The protection of the private information of Luther Seminary community members is of critical importance to the Office of Technology (OT). The three components below describe in broad terms how the institution is protecting that private information. In addition, this program ensures compliance with Title IV financial aid requirements for protecting student financial aid information.
Luther Seminary is taking three main approaches
Through a data classification policy Luther Seminary defines three types of data and how such data should be handled. These definitions provide a common language to describe the information used by departments in various ways. Those three types are
- Public Data. This is information that is available to the general public. Examples include press releases, campus maps, and other information on public websites.
- Regulated Data. This is information that is protected or controlled by statutes, regulations, institutional polices or contractual language. Examples include student record information (protected by FERPA), credit card numbers (regulated by PCI-DSS), or financial records.
- Confidential Data. This is information that must be guarded due to proprietary, ethical or privacy considerations. Examples include Alumni information, donor information, or research data.
Servers found on campus which are maintained by OT have multiple layers of protection from being within a secure campus network. With the growing use of cloud data storage we need to keep in mind that data that is considered regulated should not be kept in cloud storage, with the exception of FERPA data in Luther Seminary’s Google Drive.
- FERPA data may be stored in Luther Seminary’s Google Drive.
- Social Security Numbers and Credit Card Numbers should never be stored in cloud storage or transmitted in email.
Faculty and staff are the best defense against preventing a loss of data. They are also the most frequent targets through email phishing scams. People are no longer trying to break into organizations. They are trying to trick people into handing over their keys (i.e. their password). To learn more about phishing and cybersecurity, please read these previous blog posts:
- What Is Phishing?
- When At First You Succeed, Try and Try Again.
- Cybersecurity month, week 1 : phishing
- Cybersecurity month, week 2, online safety tips
- Cybersecurity month, week 4, preventing identity theft

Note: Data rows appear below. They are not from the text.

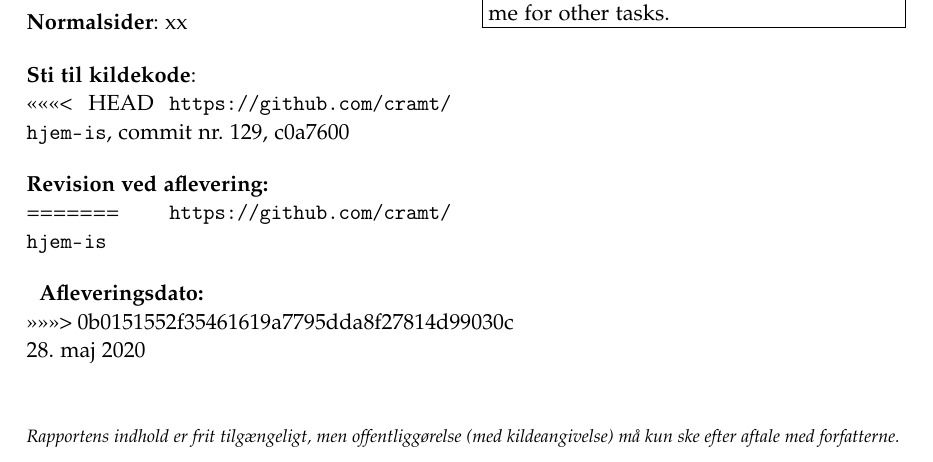
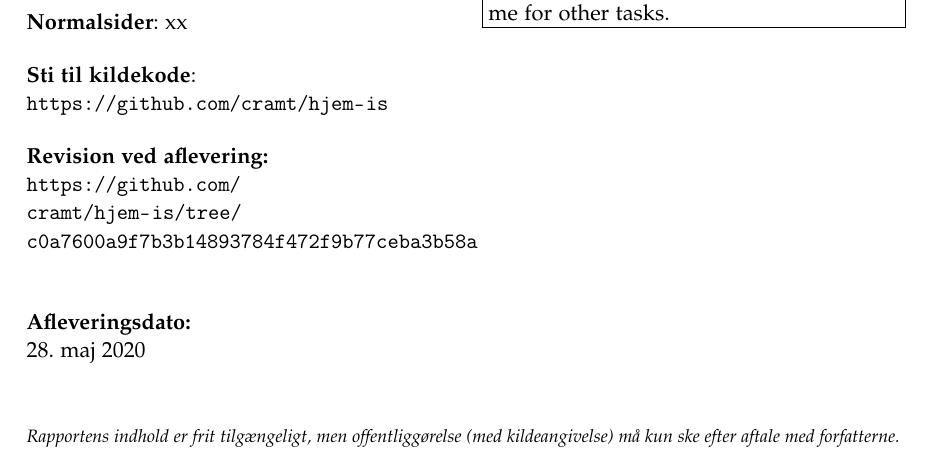
Before and after one commit to luccaflower/UCN-SemesterProject-Spring2020, a LaTeX thesis (master.tex, which reads sections/formalities/titlepages.tex): part of page 3 of 66, cut so that both start at the same text. Compiled offline with pdfLaTeX.

Commit message:
added end of project

```diff
--- a/sections/formalities/titlepages.tex
+++ b/sections/formalities/titlepages.tex
@@ -24,16 +24,11 @@
   }{%
     xx %normalsider = anslag/2400
   }{%
-<<<<<<< HEAD
-    \url{https://github.com/cramt/hjem-is}, commit nr. 129, c0a7600 %\todo{do we include the latest commit as version number?}
-  }{%
-=======
     \url{https://github.com/cramt/hjem-is}
   }{
-    \url{} %Path to commit at project end
+    \url{https://github.com/cramt/hjem-is/tree/c0a7600a9f7b3b14893784f472f9b77ceba3b58a}
   }
   \danishprojectinfocont{%
->>>>>>> 0b0151552f35461619a7795dda8f27814d99030c
     \today % date of completion
   }%
   }
```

Working remotely introduces more flexibility but also opens us to more risk being further from our colleagues. The need to verify unusual requests directly with the person via phone or video conferencing is increased.
Here are some general tips sheets for remote work information security from security experts.
- Social Engineering Red Flags – what to watch out for in phishing emails and other scams
- Tips for working from home – not all apply to our systems but most are helpful
To ensure all faculty and staff are aware of effective practices Luther Seminary has subscribed to Data Security training from EverFi which provides various HR-related trainings. Training faculty and staff ensures we remain compliant with the Title IV financial aid requirements for protecting student information. Training shall be sent to employees in even-numbered calendar years.
This information security program is coordinated by Scott Krajewski, CIO, email@example.com.